All in all, the controls are very easy to get used to. There aren’t very many, and the ones that are there are easy to remember.
Runners have never been known to having high-quality visuals, and Run like Hell is no exception to that rule. The in-game graphics are very basic, 2D artwork. While it is basic, everything is colorful and smooth, offering a cartoony look that matches the goofy dialogue shown in each story scene. There are no jagged edges to be found and the visuals seem to be optimized well for the PS Vita’s screen.
The game plays well, too. Every time I played a stage or race, there was never any lag, crashing, or any sort of technical imperfections. Even racing online performed flawlessly. While the 5-10 second load times seem a bit lengthy for this type of game, it plays well, for the most part.

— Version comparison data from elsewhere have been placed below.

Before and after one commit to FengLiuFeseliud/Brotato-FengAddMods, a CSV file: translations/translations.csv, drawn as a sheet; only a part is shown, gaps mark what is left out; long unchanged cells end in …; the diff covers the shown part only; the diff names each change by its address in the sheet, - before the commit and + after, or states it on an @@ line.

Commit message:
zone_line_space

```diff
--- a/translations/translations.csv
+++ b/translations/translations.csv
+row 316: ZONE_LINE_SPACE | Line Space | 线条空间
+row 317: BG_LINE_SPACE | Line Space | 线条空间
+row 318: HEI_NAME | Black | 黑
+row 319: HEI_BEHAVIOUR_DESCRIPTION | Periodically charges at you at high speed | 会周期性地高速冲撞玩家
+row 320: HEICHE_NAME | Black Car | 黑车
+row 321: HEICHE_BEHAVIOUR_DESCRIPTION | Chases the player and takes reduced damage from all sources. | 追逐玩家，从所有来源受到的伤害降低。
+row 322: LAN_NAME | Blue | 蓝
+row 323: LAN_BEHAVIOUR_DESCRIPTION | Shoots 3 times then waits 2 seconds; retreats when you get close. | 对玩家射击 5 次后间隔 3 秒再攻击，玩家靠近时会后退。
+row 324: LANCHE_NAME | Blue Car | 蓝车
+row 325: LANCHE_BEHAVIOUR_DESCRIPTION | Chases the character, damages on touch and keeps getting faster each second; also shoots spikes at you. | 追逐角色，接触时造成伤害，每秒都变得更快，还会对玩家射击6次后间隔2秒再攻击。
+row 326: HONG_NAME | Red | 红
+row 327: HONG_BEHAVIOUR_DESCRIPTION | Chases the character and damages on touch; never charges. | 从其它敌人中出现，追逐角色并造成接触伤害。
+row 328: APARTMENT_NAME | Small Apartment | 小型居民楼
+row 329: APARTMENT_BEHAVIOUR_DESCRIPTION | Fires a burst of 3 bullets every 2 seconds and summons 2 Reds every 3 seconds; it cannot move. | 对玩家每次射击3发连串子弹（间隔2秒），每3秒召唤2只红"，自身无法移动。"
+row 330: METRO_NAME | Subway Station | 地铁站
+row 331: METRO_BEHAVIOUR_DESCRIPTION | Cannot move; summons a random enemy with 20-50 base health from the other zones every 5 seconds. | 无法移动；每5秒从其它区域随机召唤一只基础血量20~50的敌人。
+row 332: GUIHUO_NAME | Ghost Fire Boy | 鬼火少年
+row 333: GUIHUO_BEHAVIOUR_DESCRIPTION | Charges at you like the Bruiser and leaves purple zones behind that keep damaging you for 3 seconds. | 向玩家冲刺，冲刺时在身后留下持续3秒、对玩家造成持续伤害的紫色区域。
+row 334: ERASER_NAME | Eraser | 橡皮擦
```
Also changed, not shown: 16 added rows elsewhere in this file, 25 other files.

The biggest criticism for the presentation falls on the audio. The music given fits the primitive island theme the game has, but the sound effects of the savages has much to be desired. There is a sound clip for how the savages sound and yell that lasts about 5 seconds, and it is constantly repeating as you play the game, whether they are close to you or not. If you have the volume up very high, this can get very annoying and you can tell it’s a sound file constantly on repeat.
Run like Hell is a fun runner for the PlayStation Vita. On the negative side, the game is a short experience, doesn’t do much to differentiate from the rest of the genre, has bad-quality sound effects and decently long load times, and is filled with micro-transactions to entice players not to work for their unlockable content. However, the game is still a decent runner that plays well and has online multiplayer. It is a worthy $5 purchase if you’re a fan of the genre.
The PlayStation Vita Review Network Rates Run like Hell a 7/10